Clean Line officials said Dec. 22 the timing of the Illinois court case and a schedule set out by the Iowa Utilities Board led the company to the withdrawal. “Under the IUB’s timeline, we would have been required in January to identify specific parcels for eminent domain application in several counties, and we did not wish to do that at this point,” Clean Line Energy Vice President Hans Detweiler said in an email. “We prefer to get resolution of the Illinois approval first, and then revisit the Iowa process.”
Bloomberg’s Chris Martin reports on the declining cost in producing solar energy and his outlook for the coal industry. He speaks on “Bloomberg Technology.”
Given the rather bleak economic forecasts coming out of USDA, it is important for policy makers to understand that any effort to scale back or thwart the continued growth of renewable energy production will only exacerbate these conditions and economically disadvantage a segment of the electorate that helped shape the outcome of the 2016 presidential election.

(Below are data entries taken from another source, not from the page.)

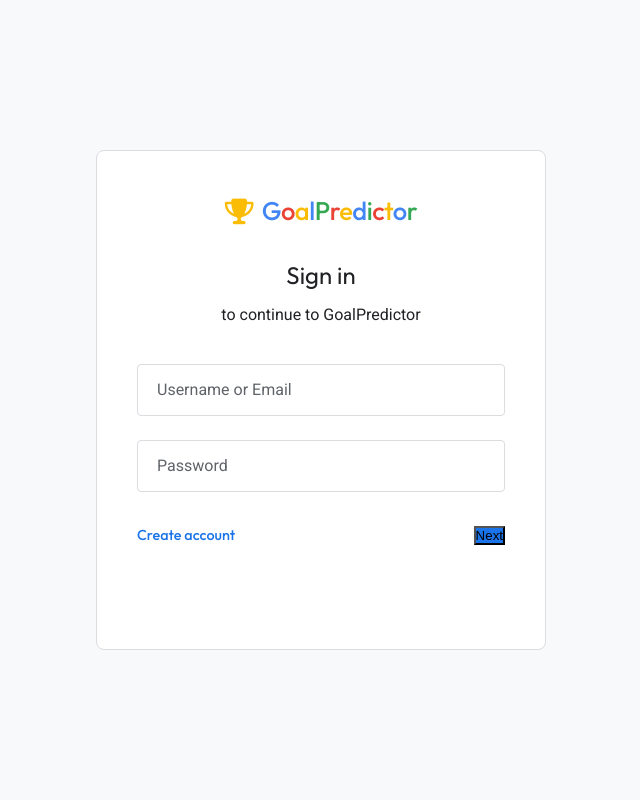
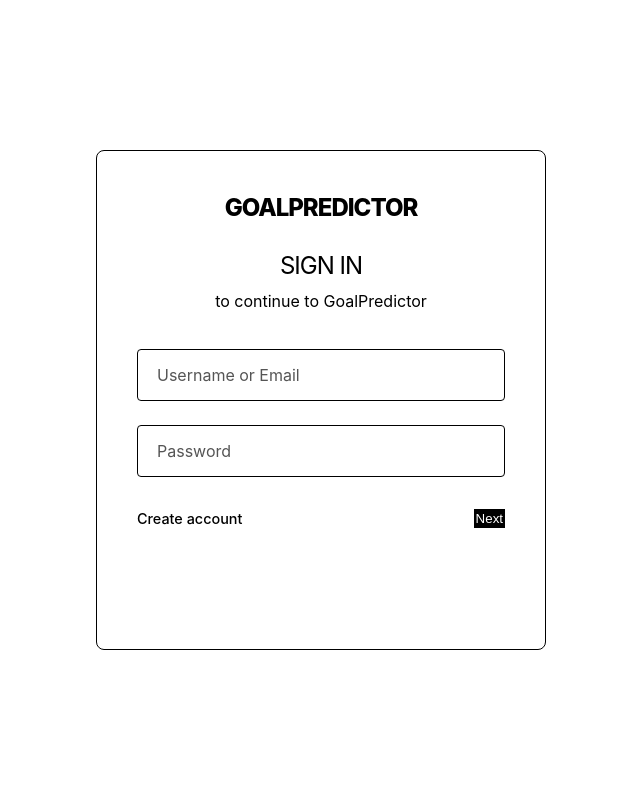
Before and after one commit to prafulsapkota/wc-2026-goalpredictor, a FastAPI app: page / in a window 1280 px wide. Shown: the whole page, without its empty margins (319-959 px from the left). Run offline with FastAPI, Linux system fonts and the light colour scheme.

Commit message:
efactor: update UI design to a minimalist, high-contrast B&W aesthetic
  - Transitioned from Google Material Design system to a strict black-and-white minimalist palette.
  - Removed shadows and rounded corners (borders and radius set to 0px).
  - Updated typography to 'Inter' with uppercase headers and tighter tracking.
  - Simplified brand logo presentation to clean uppercase text.
  - Re-styled buttons and tabs for a sharper, modern, brutalist-inspired look.

```diff
--- a/app/static/css/styles.css
+++ b/app/static/css/styles.css
@@ -2,51 +2,52 @@
    Google Material Design 3 Styling System
    ========================================================================== */
 :root {
-    /* Google Brand Colors */
-    --primary: #1a73e8;         /* Google Blue */
-    --primary-hover: #1557b0;
-    --success: #34a853;         /* Google Green */
-    --warning: #fbbc05;         /* Google Yellow */
-    --danger: #ea4335;          /* Google Red */
-    --info: #1a73e8;
+    /* Minimal B&W Palette */
+    --primary: #000000;
+    --primary-hover: #333333;
+    --success: #000000;
+    --warning: #000000;
+    --danger: #000000;
+    --info: #000000;
 
     /* Layout Backgrounds */
-    --bg-main: #f8f9fa;         /* Google Light Gray */
-    --bg-card: #ffffff;         /* Pure White */
+    --bg-main: #ffffff;
+    --bg-card: #ffffff;
     --bg-input: #ffffff;
 
     /* Borders & Accents */
-    --border-color: #dadce0;    /* Google standard light gray border */
+    --border-color: #000000;
 
     /* Typography Colors */
-    --text-primary: #202124;    /* Google dark charcoal text */
-    --text-secondary: #5f6368;  /* Google medium slate text */
-    --text-muted: #70757a;      /* Google light gray text */
+    --text-primary: #000000;
+    --text-secondary: #555555;
+    --text-muted: #999999;
 
     /* Fonts and Radii */
-    --font-family-title: 'Outfit', 'Roboto', 'Product Sans', sans-serif;
-    --font-family-body: 'Roboto', 'Inter', sans-serif;
-    --radius: 8px;
-    --radius-large: 12px;
-    --radius-pill: 100px;
+    --font-family-title: 'Inter', sans-serif;
+    --font-family-body: 'Inter', sans-serif;
+    --radius: 0px;
+    --radius-large: 0px;
+    --radius-pill: 0px;
 
-    /* Google elevation shadows */
-    --shadow-sm: 0 1px 2px 0 rgba(60,64,67,0.3), 0 1px 3px 1px rgba(60,64,67,0.15);
-    --shadow-md: 0 1px 3px 0 rgba(60,64,67,0.3), 0 4px 8px 3px rgba(60,64,67,0.15);
-    --shadow-hover: 0 4px 12px 0 rgba(60,64,67,0.15);
+    /* No shadows */
+    --shadow-sm: none;
+    --shadow-md: none;
+    --shadow-hover: none;
+
     /* Gradients */
-    --primary-gradient: linear-gradient(135deg, #1a73e8 0%, #4285F4 100%);
-    --success-gradient: linear-gradient(135deg, #34a853 0%, #10b981 100%);
+    --primary-gradient: linear-gradient(0deg, #000000 0%, #333333 100%);
+    --success-gradient: linear-gradient(0deg, #000000 0%, #333333 100%);
 }
 
 :root[data-theme="dark"] {
-    --bg-main: #121212;
-    --bg-card: #1e1e1e;
-    --bg-input: #2c2c2c;
-    --border-color: #333333;
-    --text-primary: #e0e0e0;
-    --text-secondary: #a0a0a0;
-    --text-muted: #757575;
+    --bg-main: #000000;
+    --bg-card: #000000;
+    --bg-input: #000000;
+    --border-color: #ffffff;
+    --text-primary: #ffffff;
+    --text-secondary: #cccccc;
+    --text-muted: #777777;
 }
 
 /* Reset and Global Styles */
@@ -60,16 +61,18 @@ body {
     background-color: var(--bg-main);
     color: var(--text-primary);
     font-family: var(--font-family-body);
-    font-size: 14px;
-    line-height: 1.6;
+    font-size: 16px;
+    line-height: 1.4;
     overflow-x: hidden;
     -webkit-font-smoothing: antialiased;
 }
 
 h1, h2, h3, h4, h5 {
     font-family: var(--font-family-title);
-    font-weight: 500;
+    font-weight: 700;
     color: var(--text-primary);
+    text-transform: uppercase;
+    letter-spacing: -1px;
 }
 
 a {
@@ -102,25 +105,33 @@ a:hover {
 }
 
 .primary-btn {
-    background-color: var(--primary);
+    background: var(--primary);
+    color: #ffffff;
+    border: 2px solid var(--primary);
 }
 .primary-btn:hover {
-    background-color: var(--primary-hover);
-    box-shadow: 0 1px 3px 0 rgba(60,64,67,0.3), 0 1px 2px 0 rgba(60,64,67,0.15);
+    background: var(--primary-hover);
+    color: #ffffff;
 }
 
 .danger-btn {
-    background-color: var(--danger);
+    border: 2px solid var(--danger);
+    background: transparent;
+    color: var(--danger);
 }
 .danger-btn:hover {
-    background-color: #d93025;
+    background: var(--danger);
+    color: #ffffff;
 }
 
 .success-btn {
-    background-color: var(--success);
+    border: 2px solid var(--success);
+    background: transparent;
+    color: var(--success);
 }
 .success-btn:hover {
-    background-color: #1e8e3e;
+    background: var(--success);
+    color: #ffffff;
 }
 
 .btn-block {
@@ -437,25 +448,34 @@ a:hover {
     display: flex;
     gap: 8px;
 }
+.brand-text {
+    font-family: var(--font-family-title);
+    font-size: 1.5rem;
+    font-weight: 800;
+    letter-spacing: -1px;
+    text-transform: uppercase;
+    color: var(--text-primary);
+}
+
 .menu-tab {
     background: transparent;
     border: none;
     color: var(--text-secondary);
     padding: 10px 20px;
     font-family: var(--font-family-title);
-    font-weight: 500;
+    font-weight: 700;
     font-size: 0.9rem;
-    border-radius: var(--radius-pill);
     cursor: pointer;
-    transition: background-color 0.2s, color 0.2s;
+    transition: all 0.2s ease;
 }
+
 .menu-tab:hover {
     color: var(--text-primary);
-    background: #f1f3f4;
 }
+
 .menu-tab.active {
-    background: rgba(26, 115, 232, 0.1); /* Google blue tint active tab */
     color: var(--primary);
+    border-bottom: 2px solid var(--primary);
 }
 
 .navbar-user {
--- a/app/templates/index.html
+++ b/app/templates/index.html
@@ -29,10 +29,7 @@
         <!-- Login Card -->
         <div id="login-card" class="auth-card">
             <div class="auth-logo">
-                <i class="fa-solid fa-trophy brand-icon"></i>
-                <span class="logo-text">
-                    <span class="g-blue">G</span><span class="g-red">o</span><span class="g-yellow">a</span><span class="g-blue">l</span><span class="g-green">P</span><span class="g-red">r</span><span class="g-yellow">e</span><span class="g-blue">d</span><span class="g-green">i</span><span class="g-red">c</span><span class="g-yellow">t</span><span class="g-blue">o</span><span class="g-green">r</span>
-                </span>
+                <span class="brand-text">GOALPREDICTOR</span>
             </div>
             <h2>Sign in</h2>
             <p class="auth-subtitle">to continue to GoalPredictor</p>
@@ -55,10 +52,7 @@
         <!-- Register Card -->
         <div id="register-card" class="auth-card" style="display: none;">
             <div class="auth-logo">
-                <i class="fa-solid fa-trophy brand-icon"></i>
-                <span class="logo-text">
-                    <span class="g-blue">G</span><span class="g-red">o</span><span class="g-yellow">a</span><span class="g-blue">l</span><span class="g-green">P</span><span class="g-red">r</span><span class="g-yellow">e</span><span class="g-blue">d</span><span class="g-green">i</span><span class="g-red">c</span><span class="g-yellow">t</span><span class="g-blue">o</span><span class="g-green">r</span>
-                </span>
+                <span class="brand-text">GOALPREDICTOR</span>
             </div>
             <h2>Create account</h2>
             <p class="auth-subtitle">to start making predictions</p>
@@ -91,10 +85,7 @@
         <header class="navbar">
             <div class="navbar-container">
                 <div class="navbar-brand" id="navbar-brand">
-                    <i class="fa-solid fa-trophy brand-icon"></i>
-                    <span class="logo-text">
-                        <span class="g-blue">G</span><span class="g-red">o</span><span class="g-yellow">a</span><span class="g-blue">l</span><span class="g-green">P</span><span class="g-red">r</span><span class="g-yellow">e</span><span class="g-blue">d</span><span class="g-green">i</span><span class="g-red">c</span><span class="g-yellow">t</span><span class="g-blue">o</span><span class="g-green">r</span>
-                    </span>
+                    <span class="brand-text">GOALPREDICTOR</span>
                 </div>
                 <nav class="navbar-menu">
                     <button class="menu-tab active" data-target="matches">Matches</button>
```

Electricity prices from Boston to Dallas sank to their lowest levels ever in 2016, presenting new challenges for generators more than a decade after the industry was deregulated. Power prices plunged this year as cheap natural gas cut fuel costs, and wind and solar alternatives came online. Consumers also used less electricity for the second straight year, despite a summer heat wave, amid an industrial slowdown and growing awareness among households and businesses of ways to boost energy efficiency, according to government estimates.
The 50-year license from the Federal Energy Regulatory Commission allows Absaroka Energy, of Bozeman, Montana, to construct and operate the project on a 177-acre site near the tiny town of Martinsdale, home to fewer than 100 people. The facility called the Gordon Butte Pumped Storage Project would use excess power produced by wind farms or other sources to pump water uphill to a 3,000-foot long reservoir, according to the license
Iowa’s new energy strategy envisions electric car-charging stations across the state, anaerobic digesters that turn animal waste to energy, and top state and federal researchers finding ways to store wind and solar energy. Lt. Gov. Kim Reynolds released the broad energy report Wednesday that looks at Iowa’s energy needs over the next decade. It provided 45 recommendations ranging from modernizing the state’s electric power grid to improving state tax credits for solar energy.
Each wind turbine spinning on the Iowa skyline stands on reams of legal paperwork spelling out in fine detail the property rights of all those involved — from rural landowners to the developers involved in building the project. Before many of the approximately 3,700 turbines dotting Iowa’s fields and prairies went up, Des Moines real estate attorney Kathleen Law drafted those documents, sometimes working the phones to answer questions from farmers about the effects wind farms might have on their crops and livestock.
“California can make a significant contribution to advancing the cause of dealing with climate change, irrespective of what goes on in Washington,” Mr. Brown said in an interview. “I wouldn’t underestimate California’s resolve if everything moves in this extreme climate denial direction. Yes, we will take action.”
Solar power is now cheaper than coal in some parts of the world. In less than a decade, it’s likely to be the lowest-cost option almost everywhere. In 2016, countries from Chile to the United Arab Emirates broke records with deals to generate electricity from sunshine for less than 3 cents a kilowatt-hour, half the average global cost of coal power. Now, Saudi Arabia, Jordan and Mexico are planning auctions and tenders for this year, aiming to drop prices even further. Taking advantage: Companies such as Italy’s Enel SpA and Dublin’s Mainstream Renewable Power, who gained experienced in Europe and now seek new markets abroad as subsidies dry up at home.
Company CEO Chris Wissemann said Fishermen’s Energy hopes a last-ditch effort to secure a power deal will succeed. But if it doesn’t, he says the company will wait until New Jersey officials adopt friendlier policies toward wind energy development. “We sincerely appreciate the support of the DOE over the past few years seeking to drive down the cost of offshore wind and bring this job intensive industry to the U.S.,” he told the AP on Tuesday. “We will continue to seek a customer for our power so that we can eventually build the project, hopefully working with the DOE. We have a short period of time to complete a Hail Mary pass.